    I think judging non-conference schedules can be somewhat misleading unless you actually know the opponents and their history. K-state is a great example. The NDSU (2x fcs champion) has the past few years beat Minnesota 2x, KU 1x and Colorado State. Now lets agree that's not murders row of the FBS but still that's 3 BCS level teams that have fallen to them. Then there is UMass which based on their history should not be much trouble. The Louisiana-Lafayette game might be more of a challenge for these cats. That team is coming off of back to back 9-4 seasons with a loss to Florida last year 20-27. Though the names might say otherwise, if you looked deeper into each of the Big 12 team schedules you might find more fight than you were expectin. Though I will be the first to admit by name alone the Big 12 could use a schedule upgrade.

  • BigBadJohnHenry

    WVU gets a C- for W&M, Ga. St., and Maryland??? Allan, don't be a bogart, and share what you are smoking. That schedule should be a solid "F". You also fail to mention WVU breaking contracts with Florida State and Michigan State to schedule said patsies.
    You subtracted points from K-St. for canceling a series with Va Tech, so why not subtract points from WVU for canceling TWO serieses??? Don't be a Homer, Allan. Give WVU a true grade. An "F" for 2013 and a "D" for long term.

  • Brian

    I don't think it's legitimate to criticize Baylor and Kansas for their weak slate, since they have a long history of being in over their heads in conference. They need some easy wins most years. TCU's slate is what it is, because they had been at or near the top of their conference for a while, before joining the Big 12 and were looking for marquee games to earn more respect in the polls. Oklahoma and Texas are accustomed to doing well in conference games and contending for national championships, so they haven't needed to pad their schedules; quite the contrary, they have needed to make sure their schedules were strong enough to give them a chance to play for those national championships in the years they have won the conference.
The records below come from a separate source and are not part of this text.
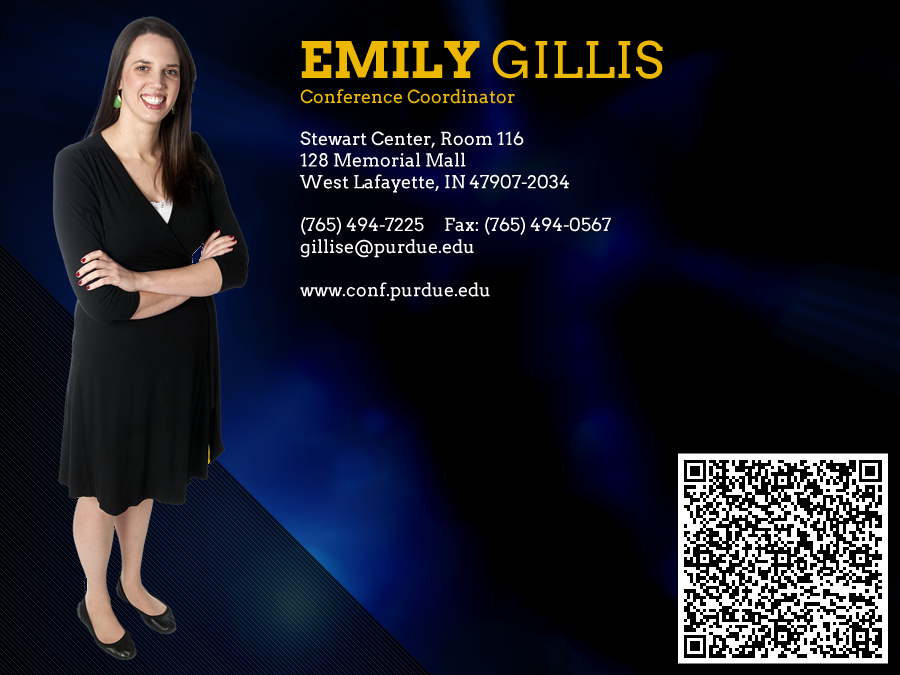
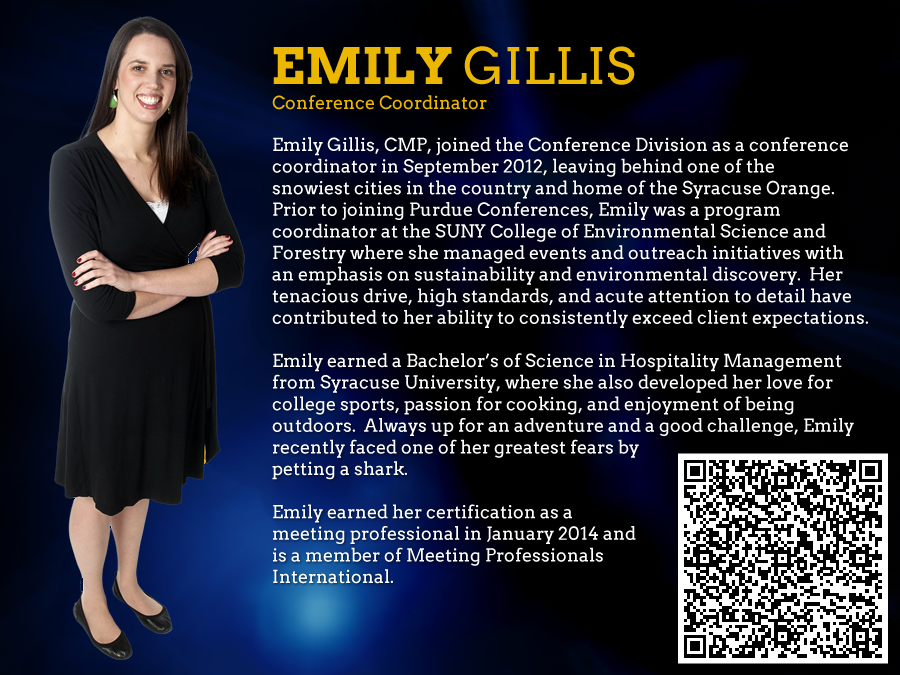
Changes made by Noel Robinos (robinosn@gmail.com).
Added:
Purdue University Airport - Images and Point in Campus Map
Emily Gillis - Bio
Add "CMP" for Kathy and LaTayna

diff --git a/Purdue Conference Highlights/index.html b/Purdue Conference Highlights/index.html
@@ -43,7 +43,7 @@
         <!--Timeout-->
      <script type="text/javascript">
           window.onload = function () {
-              setTimeout("initialize()", 3000);
+              setTimeout("initialize()", 4000);
           }
          
             function setplane() { 
@@ -1088,7 +1088,7 @@
 					<p style="padding-bottom:1em;">Whether you are looking to bring a group of 5 or a group of 5,000, you can put your confidence in Purdue Conference Division's 20 coordinators, registration assistants, and clerical assistants, who are supported by over 20 business and IT staff members. We currently have 2 Certified Meeting Planners, with 2 more working toward certification. We have the expertise to assist you with everything from online registration and abstract management to technology and business needs.</p>
                     -->
                     
-                    <p style="padding-bottom:1em;">Purdue Conferences' goal is to ensure that your conference, symposium, or event is a success. At Purdue we have meeting space for you whether your group is 10 people or 6,000. Not in the Midwest? Not a problem, we&rsquo;ll bring Purdue to you. We want to plan  any program you hold, anywhere you hold it. We have conducted conferences throughout the United States including New York, Las Vegas, Washington D.C., Sacramento, and internationally. Why deal with dozens of suppliers and  vendors when a Purdue Conferences coordinator can put the whole package  together for you? Purdue Conferences will take care of all the details for your conferences from site selection, speaker engagement, to every  logistical detail of your event. Let us focus on the  logistics so you can enjoy the success of your program.</p>
+                    <p style="padding-bottom:1em;">Purdue Conferences' goal is to ensure that your conference, symposium, or event is a success. At Purdue we have meeting space for you whether your group is 6 people or 6,000. Not in the Midwest? Not a problem, we&rsquo;ll bring Purdue to you. We want to plan  any program you hold, anywhere you hold it. We have conducted conferences throughout the United States including New York, Las Vegas, Washington D.C., Sacramento, and internationally. Why deal with dozens of suppliers and  vendors when a Purdue Conferences coordinator can put the whole package  together for you? Purdue Conferences will take care of all the details for your conferences from site selection, speaker engagement, to every  logistical detail of your event. Let us focus on the  logistics so you can enjoy the success of your program.</p>
                     <p style="padding-bottom:1em; font-weight:bold;">The Purdue Complete Meeting Service Package:</p>
                     <ul>
                         <li>Registration</li>
@@ -1146,7 +1146,18 @@
 							<img class="popphoto1" src="images/staff/popup_nick.png" alt="Nick Bonora">
 						</div>                       
 					</div>
+                    
 					<div class="ui-block-b">
+ 						<a href="#popupPhoto2" data-rel="popup" data-transition="flip">
+							<img src="images/staff/tile_kevin.png" width="99%" >
+						</a>
+						<div data-role="popup" id="popupPhoto2" data-overlay-theme="a" data-theme="d" data-corners="false" data-position-to="window">
+							<a href="#" data-rel="back" data-role="button" data-theme="a" data-icon="delete" data-iconpos="notext" class="ui-btn-right">Close</a>
+							<img class="popphoto1" src="images/staff/popup_kevin.png" alt="Kevin Ness">
+						</div>                       
+					</div>
+                    
+					<div class="ui-block-c">
  						<a href="#popupPhoto3" data-rel="popup"  data-transition="flip">
 							<img src="images/staff/tile_stephanie.png" width="99%" >
 						</a>
@@ -1155,93 +1166,85 @@
 							<img class="popphoto3" src="images/staff/popup_stephanie.png" alt="Stephanie Botkin">
 						</div>                       
 					</div>
-					<div class="ui-block-c">
-						<a href="#popupPhoto" data-rel="popup" data-transition="flip">
+					<div class="ui-block-a">
+						<a href="#popupPhoto4" data-rel="popup" data-transition="flip">
 							<img src="images/staff/tile_emma.png" width="99%">
 						</a>
-						<div data-role="popup" id="popupPhoto" data-overlay-theme="a" data-theme="d" data-corners="false" data-position-to="window">
+						<div data-role="popup" id="popupPhoto4" data-overlay-theme="a" data-theme="d" data-corners="false" data-position-to="window">
 							<a href="#" data-rel="back" data-role="button" data-theme="a" data-icon="delete" data-iconpos="notext" class="ui-btn-right">Close</a>
 							<img class="popphoto" src="images/staff/popup_emma.png" alt="Emma Ferrell">
 						</div>
 					</div>
 
-					<div class="ui-block-a">
-						<a href="#popupPhoto4" data-rel="popup" data-transition="flip">
+					<div class="ui-block-b">
+						<a href="#popupPhoto5" data-rel="popup" data-transition="flip">
 							<img src="images/staff/tile_emily.png" width="99%">
 						</a>
-						<div data-role="popup" id="popupPhoto4" data-overlay-theme="a" data-theme="d" data-corners="false" data-position-to="window">
+						<div data-role="popup" id="popupPhoto5" data-overlay-theme="a" data-theme="d" data-corners="false" data-position-to="window">
 							<a href="#" data-rel="back" data-role="button" data-theme="a" data-icon="delete" data-iconpos="notext" class="ui-btn-right">Close</a>
 							<img class="popphoto" src="images/staff/popup_emily.png" alt="Emily Gillis">
 						</div>
 					</div>
-					<div class="ui-block-b">
-						<a href="#popupPhoto10" data-rel="popup" data-transition="flip">
+					<div class="ui-block-c">
+						<a href="#popupPhoto6" data-rel="popup" data-transition="flip">
 							<img src="images/staff/tile_latayna.png" width="99%">
 						</a>
-						<div data-role="popup" id="popupPhoto10" data-overlay-theme="a" data-theme="d" data-corners="false" data-position-to="window">
+						<div data-role="popup" id="popupPhoto6" data-overlay-theme="a" data-theme="d" data-corners="false" data-position-to="window">
 							<a href="#" data-rel="back" data-role="button" data-theme="a" data-icon="delete" data-iconpos="notext" class="ui-btn-right">Close</a>
 							<img class="popphoto" src="images/staff/popup_latayna.png" alt="LaTayna Greene">
 						</div>
 					</div>
-					<div class="ui-block-c">
-						<a href="#popupPhoto6" data-rel="popup"  data-transition="flip">
+					<div class="ui-block-a">
+						<a href="#popupPhoto7" data-rel="popup"  data-transition="flip">
 							<img src="images/staff/tile_tom.png" width="99%" >
 						</a>
-						<div data-role="popup" id="popupPhoto6" data-overlay-theme="a" data-theme="d" data-corners="false" data-position-to="window">
+						<div data-role="popup" id="popupPhoto7" data-overlay-theme="a" data-theme="d" data-corners="false" data-position-to="window">
 							<a href="#" data-rel="back" data-role="button" data-theme="a" data-icon="delete" data-iconpos="notext" class="ui-btn-right">Close</a>
 							<img class="popphoto3" src="images/staff/popup_tom.png" alt="Tom Robertson">
 						</div>
 					</div>
 
-					<div class="ui-block-a">
-						<a href="#popupPhoto7" data-rel="popup" data-transition="flip">
+					<div class="ui-block-b">
+						<a href="#popupPhoto8" data-rel="popup" data-transition="flip">
 							<img src="images/staff/tile_beth.png" width="99%">
 						</a>
-						<div data-role="popup" id="popupPhoto7" data-overlay-theme="a" data-theme="d" data-corners="false" data-position-to="window">
+						<div data-role="popup" id="popupPhoto8" data-overlay-theme="a" data-theme="d" data-corners="false" data-position-to="window">
 							<a href="#" data-rel="back" data-role="button" data-theme="a" data-icon="delete" data-iconpos="notext" class="ui-btn-right">Close</a>
 							<img class="popphoto" src="images/staff/popup_beth.png" alt="Beth Scharf">
 						</div>
 					</div>
                     
-					<div class="ui-block-b">
-						<a href="#popupPhoto8" data-rel="popup" data-transition="flip">
+					<div class="ui-block-c">
+						<a href="#popupPhoto9" data-rel="popup" data-transition="flip">
 							<img src="images/staff/tile_pamela.png" width="99%" >
 						</a>
-						<div data-role="popup" id="popupPhoto8" data-overlay-theme="a" data-theme="d" data-corners="false" data-position-to="window">
+						<div data-role="popup" id="popupPhoto9" data-overlay-theme="a" data-theme="d" data-corners="false" data-position-to="window">
 							<a href="#" data-rel="back" data-role="button" data-theme="a" data-icon="delete" data-iconpos="notext" class="ui-btn-right">Close</a>
 							<img class="popphoto1" src="images/staff/popup_pamela.png" alt="Pamela Walker-Stokes">
 						</div>
 					</div>
                     
-					<div class="ui-block-b">
-						<a href="#popupPhoto9" data-rel="popup" data-transition="flip">
+					<div class="ui-block-a">
+						<a href="#popupPhoto10" data-rel="popup" data-transition="flip">
 							<img src="images/staff/tile_kathy.png" width="99%" >
 						</a>
-						<div data-role="popup" id="popupPhoto9" data-overlay-theme="a" data-theme="d" data-corners="false" data-position-to="window">
+						<div data-role="popup" id="popupPhoto10" data-overlay-theme="a" data-theme="d" data-corners="false" data-position-to="window">
 							<a href="#" data-rel="back" data-role="button" data-theme="a" data-icon="delete" data-iconpos="notext" class="ui-btn-right">Close</a>
 							<img class="popphoto1" src="images/staff/popup_kathy.png" alt="Kathy Walters">
 						</div>
 					</div>
-					<div class="ui-block-c">
-						<a href="#popupPhoto10" data-rel="popup"  data-transition="flip">
+                    
+					<div class="ui-block-b">
+						<a href="#popupPhoto11" data-rel="popup"  data-transition="flip">
 							<img src="images/staff/tile_erica.png" width="99%" >
 						</a>
-						<div data-role="popup" id="popupPhoto10" data-overlay-theme="a" data-theme="d" data-corners="false" data-position-to="window">
+						<div data-role="popup" id="popupPhoto11" data-overlay-theme="a" data-theme="d" data-corners="false" data-position-to="window">
 							<a href="#" data-rel="back" data-role="button" data-theme="a" data-icon="delete" data-iconpos="notext" class="ui-btn-right">Close</a>
 							<img class="popphoto3" src="images/staff/popup_erica.png" alt="Erica Wilson">
 						</div>
 					</div>
-
-					<div class="ui-block-b">
- 						<a href="#popupPhoto11" data-rel="popup" data-transition="flip">
-							<img src="images/staff/tile_kevin.png" width="99%" >
-						</a>
-						<div data-role="popup" id="popupPhoto11" data-overlay-theme="a" data-theme="d" data-corners="false" data-position-to="window">
-							<a href="#" data-rel="back" data-role="button" data-theme="a" data-icon="delete" data-iconpos="notext" class="ui-btn-right">Close</a>
-							<img class="popphoto1" src="images/staff/popup_kevin.png" alt="Kevin Ness">
-						</div>                       
-					</div>
-					<div class="ui-block-b">
+                    
+					<div class="ui-block-c">
 						<a href="#popupPhoto12" data-rel="popup" data-transition="flip">
 							<img src="images/staff/tile_RegistrationAssistants.png" width="99%" >
 						</a>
    It really isn't hard to figure out the reasoning for most of these schedules.

  • BigDave

    The Blundering Herd are second class? When did they get promoted?

    • Herd 1

      Nothing like criticizing other schools to make yourself look better. What has happened to dignity, class, and respect?

      Best of luck for your upcoming season Marshall University as well as WVU.

  • jlee

    Are you kidding me?! Giving WVU anything over an F- is cheating. W&M and Georgia State could barely beat Morgantown High School. Cheap journalism at its best and ruins the entire article. You had to have been a bonus by Ollie to write this.

  • Greg

    This type of scheduling seems to work well for the mighty SEC. Looks like everyone else is just following suit, right or wrong.

    • WVWho

      Looking at SEC* schedules they play schools like Oregon, Clemson,vatech,florida state, Miami. Looks like all cupcakes to me. The big 12 and big ten refuse to schedule the SEC* which I still don't understand. WVU had a good series with AU and LSU.

      • BigEerFull

        Tenn., Ole Miss, Arkansas, Alabama, LSU and Auburn?

  • CaptainQ

    I think when the new 'four team National Championship Playoff system' goes into full effect, including it's internal 'ranking system' based on strength of schedule, it's going to change the way major college football schedules are created. Winning games against the 'Roast Beef Techs', 'Whatamatta U's' and 'directional schools' will count a lot less in future years. To their credit, at least the Mountaineers are attempting to 'beef up' their future schedules.

  • WV07

    Allan, great article.Thank you for your work.

  • Maxxajay

    I think mr. Luck will do away with the cup-cakes teams and line up big time schools..starting next year it will be the how strong the schedule is from year to year not all just wins likes it is now... Super conference teams will need to play each other to be in the top four to play for the championship ...Happy hunting Mr. Luck